Back to The Bowles of Cornwall or The Boles of Devonshire or The Bowles of Cork

Roger is the earliest Bowles known to have had an interest in Ireland.  His Will shows that in 1613 he was travelling to Ireland where he had 'goods moveable and unmoveable' (ie. a standard term meaning goods/personal property and real estate) and that he intended to return to his home, wife and child in Saltash, Cornwall.  It sounds very much like it was a business trip.

Will of Roger Bole of SaltashAugust 9, 1613

In the name of god amen

I Roger Bole of Saint Stephens by Saltash Determining (god willing) to go for Ireland and not knowing how it shall please God to dispose of me before my return do therefore god willing make this my last will and testament in forme following.  First commending and committing my self in body and soul unto the Lord my master and redeemer and after do give unto Alice my wife the halfendeale (half share) of all my goods moveable and unmoveable as well in Ireland as in England and the other halfe unto William Bole my sonne and him I make my Executor.  In witness thereof I have hereunto set my hande and seale.  But my meaning is that if my wife be with childe and that she will be well delivered that the child shall have 20 pounds to be presentlie set to profit whether it be sonne or daughter.  By me Roger Bole.

(the two last words are hard to make out; they are possibly the name of a witness, Richard Dawbyn)

March 19, 1614

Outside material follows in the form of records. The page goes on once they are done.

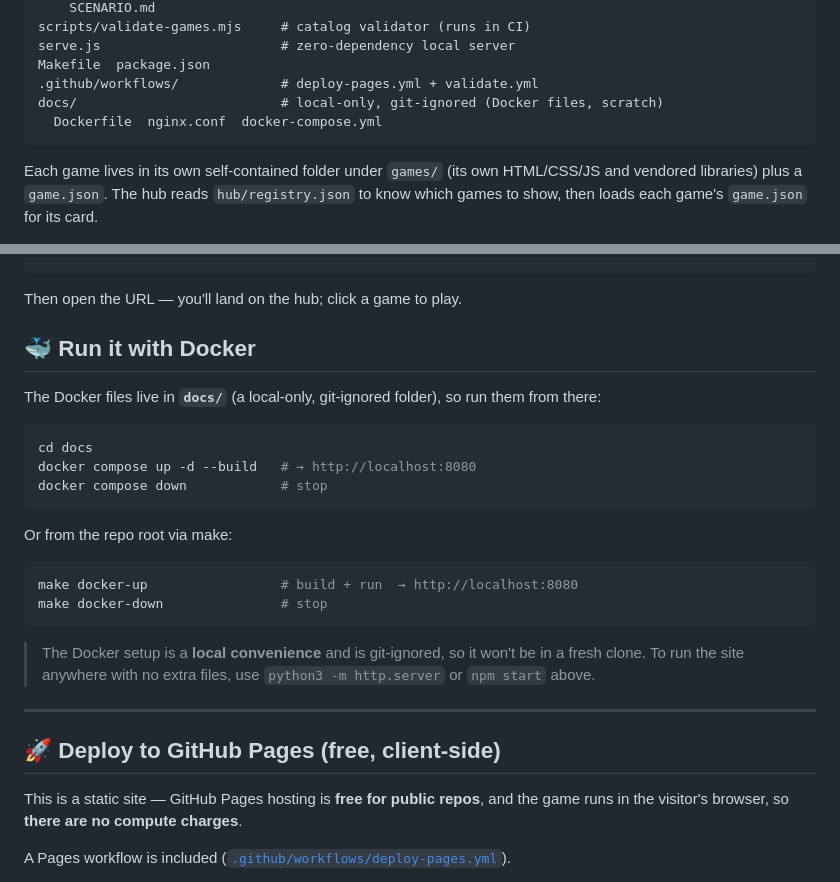
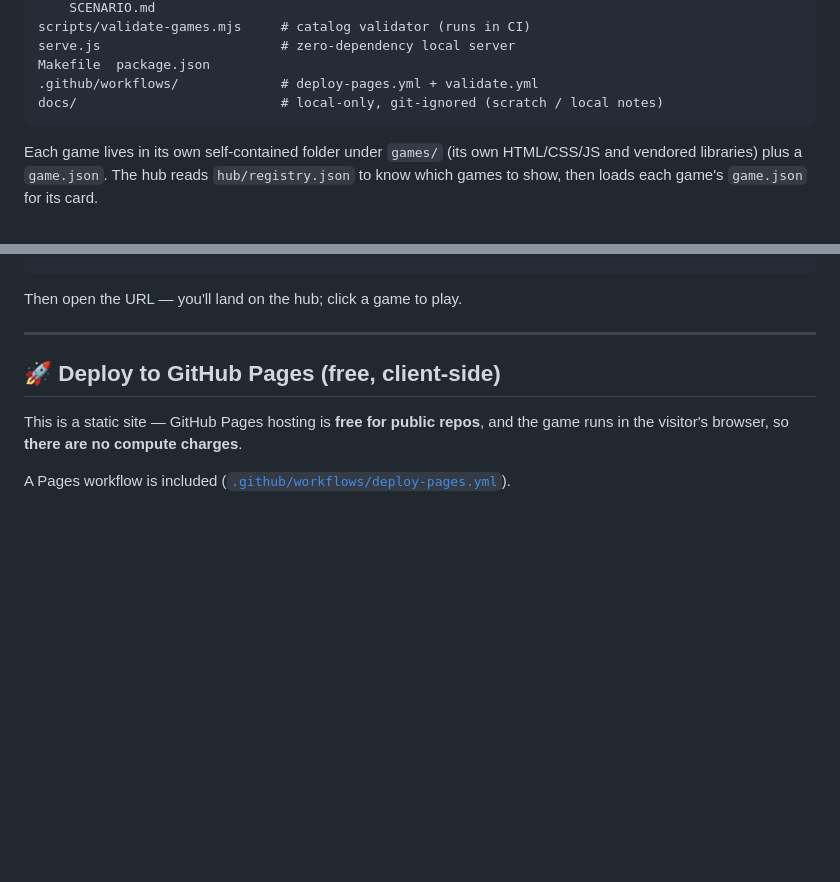
Before and after one commit to bankh/silly_games, a Markdown page: README.md, 2 parts joined by grey strips. GitHub-like rendering; blank space fills up the shorter version.

Commit message:
Update: Readme corrections.

````diff
--- a/README.md
+++ b/README.md
@@ -33,8 +33,7 @@ scripts/validate-games.mjs     # catalog validator (runs in CI)
 serve.js                       # zero-dependency local server
 Makefile  package.json
 .github/workflows/             # deploy-pages.yml + validate.yml
-docs/                          # local-only, git-ignored (Docker files, scratch)
-  Dockerfile  nginx.conf  docker-compose.yml
+docs/                          # local-only, git-ignored (scratch / local notes)
 ```
 
 Each game lives in its own self-contained folder under `games/` (its own HTML/CSS/JS and
@@ -57,27 +56,6 @@ make serve                     # → http://localhost:8000   (make help lists ta
 ```
 
 Then open the URL — you'll land on the hub; click a game to play.
-
-## 🐳 Run it with Docker
-
-The Docker files live in **`docs/`** (a local-only, git-ignored folder), so run them from there:
-
-```bash
-cd docs
-docker compose up -d --build   # → http://localhost:8080
-docker compose down            # stop
-```
-
-Or from the repo root via make:
-
-```bash
-make docker-up                 # build + run  → http://localhost:8080
-make docker-down               # stop
-```
-
-> The Docker setup is a **local convenience** and is git-ignored, so it won't be in a fresh
-> clone. To run the site anywhere with no extra files, use `python3 -m http.server` or
-> `npm start` above.
 
 ---
 
````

This is the probate granted by the Prerogative Court of Canterbury; the text is in Latin which I can't make out but it seems to indicate that Alice was to receive a payment from the estate during William's minority; Roger had only married Alice in St Stephens in 1597 so William was probably 12 to 15 years old; Roger's Will also received probate in the Bishop's Court in the Diocese of Cork and Ross; after Roger's death his son William would have come into his father's property both in England and in the Irish diocese when he turned 21.

Alice Bole relict of the deceased (??)

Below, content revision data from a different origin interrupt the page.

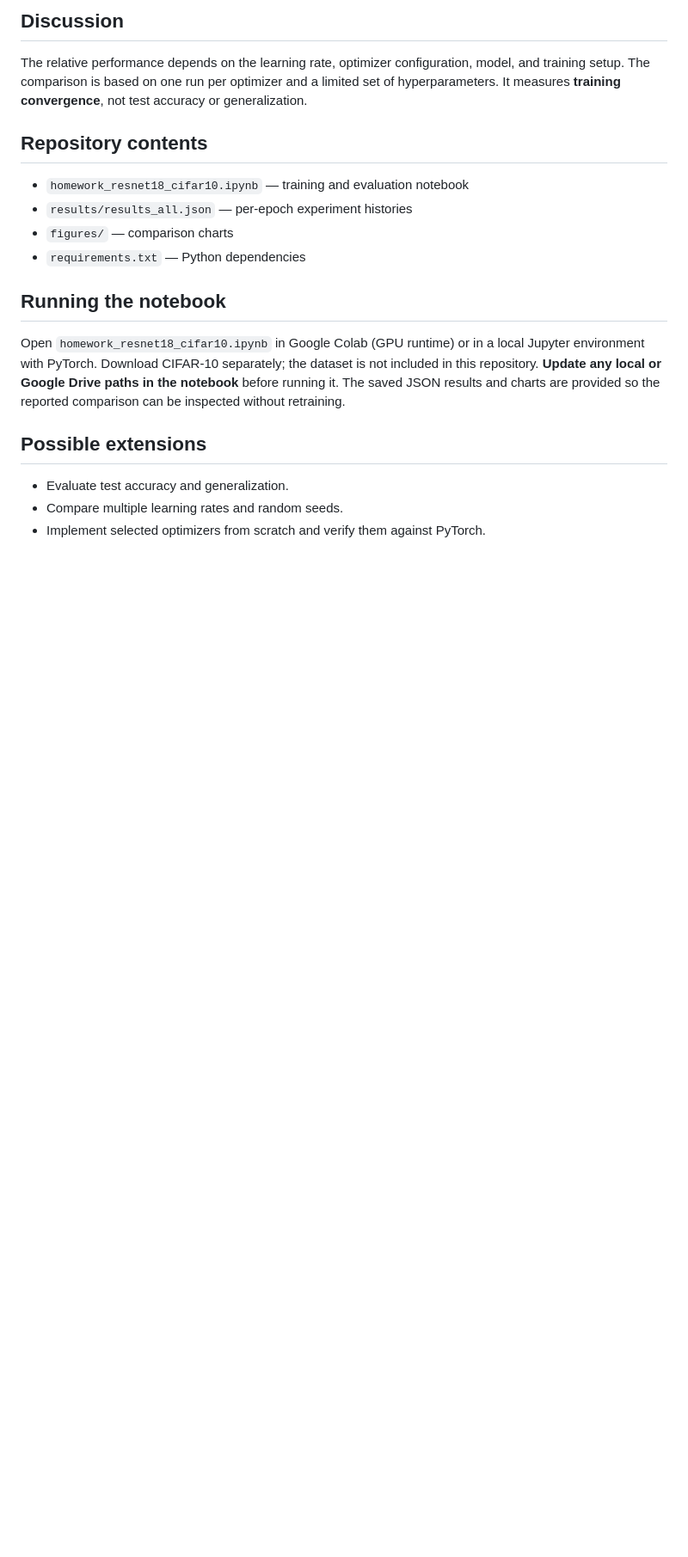
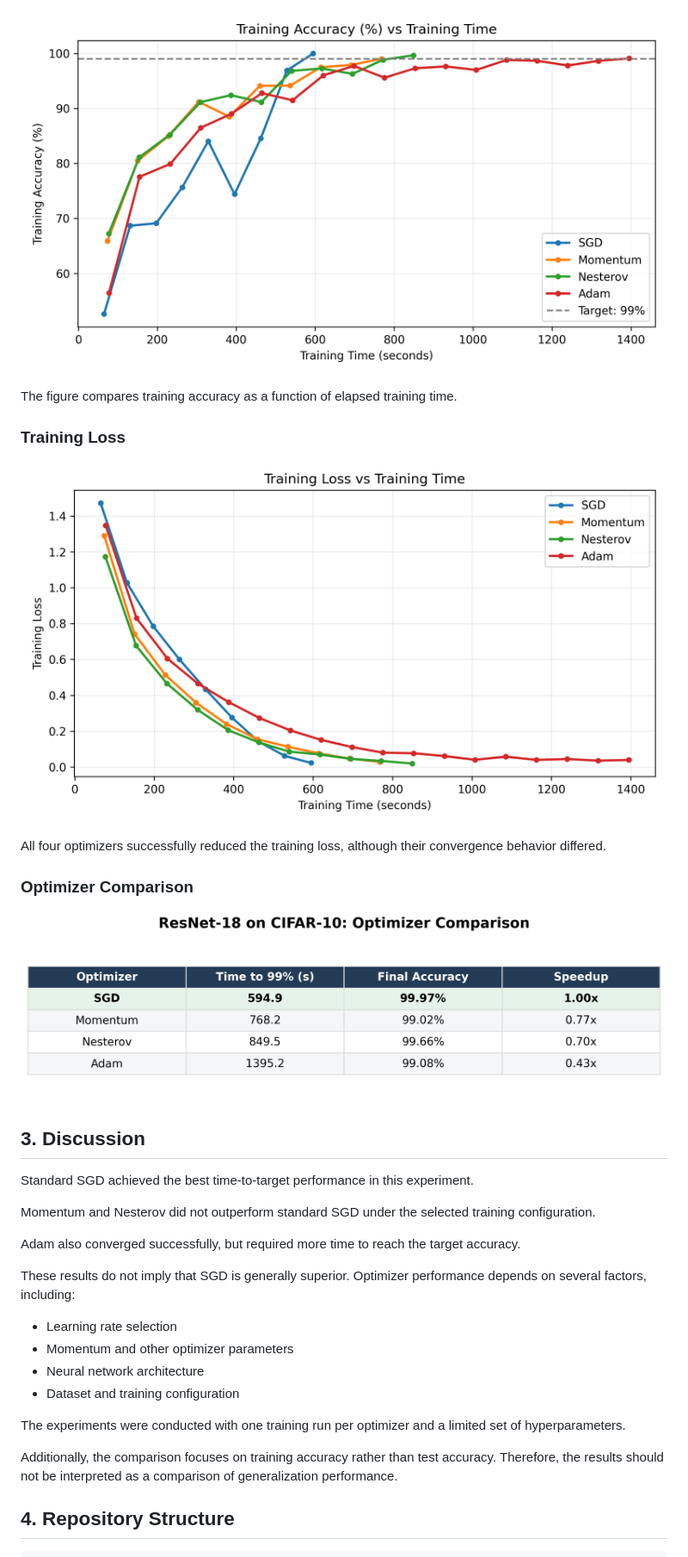
Before and after one commit to IbrahimDaurenov/deep-learning-optimizer-benchmark, a Markdown page: README.md, the part around one of its changes. Shown at 86% size. GitHub-like rendering; pictures changed too: figures/accuracy_vs_time.png (added), figures/loss_vs_time.png (added), figures/optimizer_comparison.png (added); blank space fills up the shorter version.

Commit message:
Organize benchmark and update README

```diff
--- a/README.md
+++ b/README.md
@@ -45,21 +56,45 @@ All four methods achieved the 99% *training* accuracy target. With these hyperpa
 
-## Discussion
+![Training Accuracy](figures/accuracy_vs_time.png)
 
-The relative performance depends on the learning rate, optimizer configuration, model, and training setup. The comparison is based on one run per optimizer and a limited set of hyperparameters. It measures **training convergence**, not test accuracy or generalization.
+The figure compares training accuracy as a function of
+elapsed training time.
 
-## Repository contents
+### Training Loss
 
-- `homework_resnet18_cifar10.ipynb` — training and evaluation notebook
-- `results/results_all.json` — per-epoch experiment histories
-- `figures/` — comparison charts
-- `requirements.txt` — Python dependencies
+![Training Loss](figures/loss_vs_time.png)
 
-## Running the notebook
+All four optimizers successfully reduced the training loss,
+although their convergence behavior differed.
 
-Open `homework_resnet18_cifar10.ipynb` in Google Colab (GPU runtime) or in a local Jupyter environment with PyTorch. Download CIFAR-10 separately; the dataset is not included in this repository. **Update any local or Google Drive paths in the notebook** before running it. The saved JSON results and charts are provided so the reported comparison can be inspected without retraining.
+### Optimizer Comparison
 
-## Possible extensions
+![Optimizer Comparison](figures/optimizer_comparison.png)
 
-- Evaluate test accuracy and generalization.
-- Compare multiple learning rates and random seeds.
-- Implement selected optimizers from scratch and verify them against PyTorch.
+## 3. Discussion
+
+Standard SGD achieved the best time-to-target performance
+in this experiment.
+
+Momentum and Nesterov did not outperform standard SGD
+under the selected training configuration.
+
+Adam also converged successfully, but required more time
+to reach the target accuracy.
+
+These results do not imply that SGD is generally superior.
+Optimizer performance depends on several factors, including:
+
+- Learning rate selection
+- Momentum and other optimizer parameters
+- Neural network architecture
+- Dataset and training configuration
+
+The experiments were conducted with one training run per
+optimizer and a limited set of hyperparameters.
+
+Additionally, the comparison focuses on training accuracy
+rather than test accuracy. Therefore, the results should
+not be interpreted as a comparison of generalization performance.
+
+## 4. Repository Structure
+
```
Also changed, not shown: other parts of README.md (+100 -28 lines), 11 other files.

Earlier Bole References in Saltash and Area

Roger was only one member of an extensive family of Boles living in this area.  The parish registers in this area only started in 1557 but there are Bole entries in the Pillaton register in almost every year from 1558 to 1575 with a next generation recorded from 1597 to 1624, a next from 1643 and on and in the nearby parishes of St Mellion and St Stephens near Saltash.  See The Boles of Pillaton and Area

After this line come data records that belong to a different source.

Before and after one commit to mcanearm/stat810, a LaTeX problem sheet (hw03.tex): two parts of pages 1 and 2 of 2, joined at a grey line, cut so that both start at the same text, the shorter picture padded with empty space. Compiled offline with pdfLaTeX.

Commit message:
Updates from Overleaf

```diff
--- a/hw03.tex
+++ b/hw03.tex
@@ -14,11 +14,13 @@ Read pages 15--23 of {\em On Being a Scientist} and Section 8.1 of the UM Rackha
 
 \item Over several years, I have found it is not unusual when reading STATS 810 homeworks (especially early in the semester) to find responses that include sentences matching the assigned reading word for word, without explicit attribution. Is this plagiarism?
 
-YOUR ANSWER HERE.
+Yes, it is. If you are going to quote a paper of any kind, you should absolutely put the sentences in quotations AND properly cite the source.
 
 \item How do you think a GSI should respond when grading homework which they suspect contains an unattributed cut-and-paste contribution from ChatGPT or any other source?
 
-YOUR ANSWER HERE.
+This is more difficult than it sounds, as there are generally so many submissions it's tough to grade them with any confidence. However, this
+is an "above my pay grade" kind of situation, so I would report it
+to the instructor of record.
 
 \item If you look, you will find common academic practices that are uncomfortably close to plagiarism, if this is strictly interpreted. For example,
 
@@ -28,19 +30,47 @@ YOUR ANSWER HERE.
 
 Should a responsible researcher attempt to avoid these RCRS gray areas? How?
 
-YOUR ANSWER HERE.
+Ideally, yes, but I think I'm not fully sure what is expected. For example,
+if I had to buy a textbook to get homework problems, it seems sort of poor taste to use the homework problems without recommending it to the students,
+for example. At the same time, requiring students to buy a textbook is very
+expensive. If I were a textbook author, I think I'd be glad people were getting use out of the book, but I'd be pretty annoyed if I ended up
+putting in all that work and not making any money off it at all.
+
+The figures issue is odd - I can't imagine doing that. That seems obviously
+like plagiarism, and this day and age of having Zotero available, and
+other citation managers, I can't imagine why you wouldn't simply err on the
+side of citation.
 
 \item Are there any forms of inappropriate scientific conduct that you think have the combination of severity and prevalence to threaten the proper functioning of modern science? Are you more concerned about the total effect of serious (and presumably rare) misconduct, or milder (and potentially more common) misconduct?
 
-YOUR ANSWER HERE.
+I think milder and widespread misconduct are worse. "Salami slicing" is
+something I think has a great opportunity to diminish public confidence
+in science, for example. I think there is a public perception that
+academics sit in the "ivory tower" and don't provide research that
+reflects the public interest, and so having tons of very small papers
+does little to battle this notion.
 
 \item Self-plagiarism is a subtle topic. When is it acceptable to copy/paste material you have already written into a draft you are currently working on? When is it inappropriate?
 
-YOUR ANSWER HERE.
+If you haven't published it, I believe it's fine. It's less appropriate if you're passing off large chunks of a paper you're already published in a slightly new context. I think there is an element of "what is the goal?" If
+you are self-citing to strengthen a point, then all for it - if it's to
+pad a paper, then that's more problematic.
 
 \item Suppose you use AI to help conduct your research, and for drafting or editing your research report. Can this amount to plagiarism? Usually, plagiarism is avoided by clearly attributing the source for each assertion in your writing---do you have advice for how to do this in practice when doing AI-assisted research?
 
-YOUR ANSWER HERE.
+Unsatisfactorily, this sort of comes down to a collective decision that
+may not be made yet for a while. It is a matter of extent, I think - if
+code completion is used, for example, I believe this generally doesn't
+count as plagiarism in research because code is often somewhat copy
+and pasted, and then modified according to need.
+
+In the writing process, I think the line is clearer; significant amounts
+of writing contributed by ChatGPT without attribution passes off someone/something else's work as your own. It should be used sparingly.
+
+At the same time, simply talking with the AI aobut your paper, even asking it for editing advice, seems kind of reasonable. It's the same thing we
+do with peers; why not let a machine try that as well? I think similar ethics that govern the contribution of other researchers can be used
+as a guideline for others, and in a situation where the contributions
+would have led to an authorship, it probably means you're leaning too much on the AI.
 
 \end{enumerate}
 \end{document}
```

There was a claim of debt filed in 1450 by John Dalman of Devon against several men including John Baker of Saltaysshe, Cornwall, mariner and John Bole of Enys, Cornwall, husbandman.  In October 1451 John Bole of Enys, husbandman, was charged with not appearing to answer his debt of 40s to John Dalman.   In 1463 John Bole the Elder, John Bole the younger and Joan his wife sold his land at ‘Enys near Saltash’ (1 messuage, 1 dove-cot, 200 acres of land, 20 acres of meadow, 2 acres of wood and 50 acres of furze and heath in Enys iuxta Saltaysshe ) to John Champernowne of Modbury for 40 pounds sterling. 

It could be coincidental but there was a John Bole holding land in Cornwall from 1401.  He died before 1428.
The relevent text from the transcripts of the Inquisitions Post Mortem mentioned in the following can be found here.
From two Inquisitions Post Mortem taken during the reign of King Henry VI we learn that:
John Bole had been a feofee for John Dynham in Somerset in 1401 and that he had died before 1428
In 1401 John Dynham had also granted several large landholdings in Cornwall to John Bole, James Aumarle, John Pole, Robert 
There was also a Thomas Bole or Bols in Somerset who was mentioned in connection with Thomas Hertyscote in 1395 in an IPM taken during the reign of Richard II.  From this inquisition it seems that a Thomas Bols had been temporarily granted some land in Walter Combe, Somerset by Richard II which the King then assigned to Thomas Hertyscote the Younger in 1395 under his wife Christina's dower rights, as the widow of Thomas Kayle, after the King forgave her for then marrying Hertyscote without his permission.
under construction
Henry VI, 1440: CP40no717 Images at: http://aalt.law.uh.edu/AALT1/H6/CP40no717/
f              375         Essex     debt      de la Pole, Katherine, of Berkyng or Barking, abbess        Bole, John, of London, butcher; Lylleford, John, of Berkyng, husbandman

This site was last updated 10/19/18